#### [EXERCISE]
Please reproduce all of the listing below exactly and drop its images.

***** STUDY MATERIAL *****

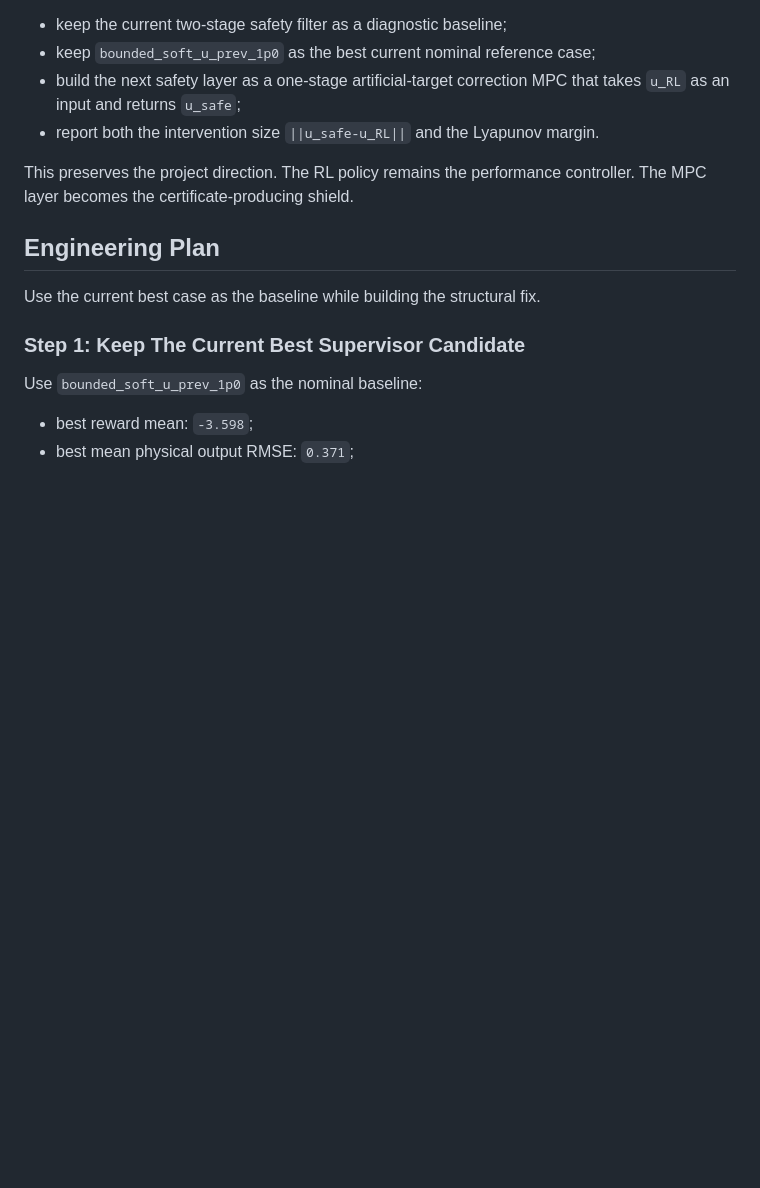
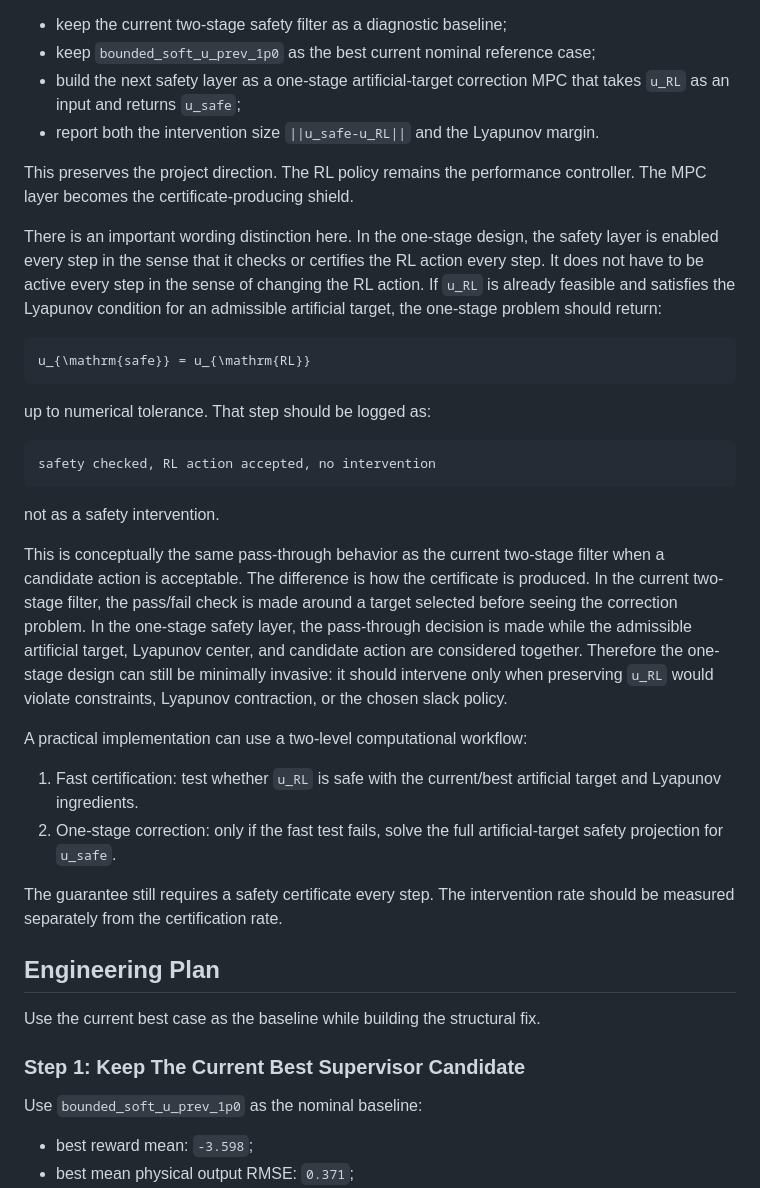
Before and after one commit to amirhm10/RLLyapunovPolymer, a Markdown page: report/direct_lyapunov_nominal_oscillation_analysis.md, the part around the change. Drawn GitHub-style; blank space fills up the shorter version.

Commit message:
Clarify RL safety check versus intervention

````diff
--- a/report/direct_lyapunov_nominal_oscillation_analysis.md
+++ b/report/direct_lyapunov_nominal_oscillation_analysis.md
@@ -531,6 +531,45 @@ The practical implication is:
 This preserves the project direction. The RL policy remains the performance
 controller. The MPC layer becomes the certificate-producing shield.
 
+There is an important wording distinction here. In the one-stage design, the
+safety layer is enabled every step in the sense that it checks or certifies the
+RL action every step. It does not have to be active every step in the sense of
+changing the RL action. If `u_RL` is already feasible and satisfies the
+Lyapunov condition for an admissible artificial target, the one-stage problem
+should return:
+
+```math
+u_{\mathrm{safe}} = u_{\mathrm{RL}}
+```
+
+up to numerical tolerance. That step should be logged as:
+
+```text
+safety checked, RL action accepted, no intervention
+```
+
+not as a safety intervention.
+
+This is conceptually the same pass-through behavior as the current two-stage
+filter when a candidate action is acceptable. The difference is how the
+certificate is produced. In the current two-stage filter, the pass/fail check
+is made around a target selected before seeing the correction problem. In the
+one-stage safety layer, the pass-through decision is made while the admissible
+artificial target, Lyapunov center, and candidate action are considered
+together. Therefore the one-stage design can still be minimally invasive: it
+should intervene only when preserving `u_RL` would violate constraints,
+Lyapunov contraction, or the chosen slack policy.
+
+A practical implementation can use a two-level computational workflow:
+
+1. Fast certification: test whether `u_RL` is safe with the current/best
+   artificial target and Lyapunov ingredients.
+2. One-stage correction: only if the fast test fails, solve the full
+   artificial-target safety projection for `u_safe`.
+
+The guarantee still requires a safety certificate every step. The intervention
+rate should be measured separately from the certification rate.
+
 ## Engineering Plan
 
 Use the current best case as the baseline while building the structural fix.
````
Also changed, not shown: change-reports/2026-04-24_clarify_rl_safety_check_vs_intervention.md (added, +26 -0 lines).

*****

#### [RESULT OF THIS EXERCISE]
Before and after one commit to amirhm10/RLLyapunovPolymer, a Markdown page: report/direct_lyapunov_nominal_oscillation_analysis.md, the part around the change. Drawn GitHub-style; blank space fills up the shorter version.

Commit message:
Clarify RL safety check versus intervention

````diff
--- a/report/direct_lyapunov_nominal_oscillation_analysis.md
+++ b/report/direct_lyapunov_nominal_oscillation_analysis.md
@@ -531,6 +531,45 @@ The practical implication is:
 This preserves the project direction. The RL policy remains the performance
 controller. The MPC layer becomes the certificate-producing shield.
 
+There is an important wording distinction here. In the one-stage design, the
+safety layer is enabled every step in the sense that it checks or certifies the
+RL action every step. It does not have to be active every step in the sense of
+changing the RL action. If `u_RL` is already feasible and satisfies the
+Lyapunov condition for an admissible artificial target, the one-stage problem
+should return:
+
+```math
+u_{\mathrm{safe}} = u_{\mathrm{RL}}
+```
+
+up to numerical tolerance. That step should be logged as:
+
+```text
+safety checked, RL action accepted, no intervention
+```
+
+not as a safety intervention.
+
+This is conceptually the same pass-through behavior as the current two-stage
+filter when a candidate action is acceptable. The difference is how the
+certificate is produced. In the current two-stage filter, the pass/fail check
+is made around a target selected before seeing the correction problem. In the
+one-stage safety layer, the pass-through decision is made while the admissible
+artificial target, Lyapunov center, and candidate action are considered
+together. Therefore the one-stage design can still be minimally invasive: it
+should intervene only when preserving `u_RL` would violate constraints,
+Lyapunov contraction, or the chosen slack policy.
+
+A practical implementation can use a two-level computational workflow:
+
+1. Fast certification: test whether `u_RL` is safe with the current/best
+   artificial target and Lyapunov ingredients.
+2. One-stage correction: only if the fast test fails, solve the full
+   artificial-target safety projection for `u_safe`.
+
+The guarantee still requires a safety certificate every step. The intervention
+rate should be measured separately from the certification rate.
+
 ## Engineering Plan
 
 Use the current best case as the baseline while building the structural fix.
````
Also changed, not shown: change-reports/2026-04-24_clarify_rl_safety_check_vs_intervention.md (added, +26 -0 lines).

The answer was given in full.